Markets stocks

Goldman: ‘The Market Is Moving From TINA To FOMO’

"All-in" on a trade deal and the burgeoning pro-risk rotation?

A lackluster start to the new week notwithstanding, the market has moved from TINA to FOMO, Goldman writes, in a Monday evening note, employing two ubiquitous acronyms in the course of expressing something akin to optimism about the path forward.

By now, everyone knows the story. US equities have scaled new peaks thanks to the assumption that the “legendary” dealmaker who occupies the Oval Office is on the verge of acquiescing to tariff relief for China in exchange for a set of commitments which Beijing almost surely will not honor.

But whether or not this is a “real” deal is immaterial for market participants, many of whom gave up on the idea of a meaningful agreement between the world’s two largest economies a long time ago. All that counts now is getting the tariffs rolled back so the global economy can find its footing, because as things stand, the global PMI is still parked at listless nadir below 51, tied for the second-weakest level in seven years.

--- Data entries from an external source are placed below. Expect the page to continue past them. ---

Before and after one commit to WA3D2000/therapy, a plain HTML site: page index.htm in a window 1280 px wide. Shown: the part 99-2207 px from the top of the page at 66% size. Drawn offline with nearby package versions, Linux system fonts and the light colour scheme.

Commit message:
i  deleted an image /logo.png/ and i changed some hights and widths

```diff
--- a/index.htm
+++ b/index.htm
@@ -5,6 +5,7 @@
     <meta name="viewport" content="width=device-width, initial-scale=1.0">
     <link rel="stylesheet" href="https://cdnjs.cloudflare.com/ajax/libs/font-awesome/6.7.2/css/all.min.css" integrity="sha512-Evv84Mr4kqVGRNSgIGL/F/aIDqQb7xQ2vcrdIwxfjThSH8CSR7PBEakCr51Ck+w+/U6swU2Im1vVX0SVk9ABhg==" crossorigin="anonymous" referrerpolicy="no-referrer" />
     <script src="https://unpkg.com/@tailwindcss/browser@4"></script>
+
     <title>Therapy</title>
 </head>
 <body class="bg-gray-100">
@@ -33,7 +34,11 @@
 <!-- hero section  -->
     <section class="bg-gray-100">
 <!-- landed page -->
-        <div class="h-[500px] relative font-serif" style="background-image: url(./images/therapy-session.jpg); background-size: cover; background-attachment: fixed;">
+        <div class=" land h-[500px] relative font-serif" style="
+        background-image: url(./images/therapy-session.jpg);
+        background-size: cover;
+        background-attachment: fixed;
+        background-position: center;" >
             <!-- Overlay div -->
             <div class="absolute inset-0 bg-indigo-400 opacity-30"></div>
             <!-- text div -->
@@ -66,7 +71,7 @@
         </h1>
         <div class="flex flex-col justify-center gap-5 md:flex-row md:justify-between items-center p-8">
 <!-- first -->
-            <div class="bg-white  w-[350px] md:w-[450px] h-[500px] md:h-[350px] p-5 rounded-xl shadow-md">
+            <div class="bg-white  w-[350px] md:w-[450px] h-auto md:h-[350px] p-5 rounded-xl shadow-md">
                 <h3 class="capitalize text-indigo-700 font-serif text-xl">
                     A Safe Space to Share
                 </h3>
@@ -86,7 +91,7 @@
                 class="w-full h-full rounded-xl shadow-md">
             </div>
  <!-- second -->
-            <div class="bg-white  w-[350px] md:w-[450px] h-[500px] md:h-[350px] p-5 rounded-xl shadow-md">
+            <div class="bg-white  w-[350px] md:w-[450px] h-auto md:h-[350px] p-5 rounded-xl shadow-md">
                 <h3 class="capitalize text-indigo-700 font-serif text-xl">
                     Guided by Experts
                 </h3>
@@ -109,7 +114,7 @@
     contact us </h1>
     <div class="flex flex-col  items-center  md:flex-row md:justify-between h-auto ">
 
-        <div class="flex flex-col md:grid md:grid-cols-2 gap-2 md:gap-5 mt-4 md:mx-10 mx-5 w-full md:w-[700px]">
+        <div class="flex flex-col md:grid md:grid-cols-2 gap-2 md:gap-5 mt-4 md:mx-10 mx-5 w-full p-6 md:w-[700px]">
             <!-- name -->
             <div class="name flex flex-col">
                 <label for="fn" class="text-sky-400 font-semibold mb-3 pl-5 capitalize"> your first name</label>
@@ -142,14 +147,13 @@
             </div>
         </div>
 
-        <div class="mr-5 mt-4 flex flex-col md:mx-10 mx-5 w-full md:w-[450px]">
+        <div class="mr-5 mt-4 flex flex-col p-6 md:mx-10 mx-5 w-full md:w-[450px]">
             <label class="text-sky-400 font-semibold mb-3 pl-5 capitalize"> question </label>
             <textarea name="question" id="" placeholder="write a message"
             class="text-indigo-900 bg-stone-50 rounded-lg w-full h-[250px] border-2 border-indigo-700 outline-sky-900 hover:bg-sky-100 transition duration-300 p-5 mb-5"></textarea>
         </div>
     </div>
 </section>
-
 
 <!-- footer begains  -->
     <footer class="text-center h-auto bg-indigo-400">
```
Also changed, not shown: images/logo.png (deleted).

But things are about to turn, Goldman reckons.

“Our economists think most of the slowdown might be behind us, at least in the US, and expect a pick-up in activity”, the bank says on Monday night, adding that “on the trade front, while tariffs on some Chinese goods might remain at the current level through 2020, they are unlikely to increase further”.

For the first time in years, Goldman’s cross-asset risk appetite indicator is “clearly positive”, and better still, “growth” has taken over for “monetary policy” in terms of what’s in the driver’s seat.


The bank goes on to note that defensive positioning is being unwound, helping risk assets along.  In a true testament to the mood, last week saw the biggest outflow from TLT in history, at $1.2 billion.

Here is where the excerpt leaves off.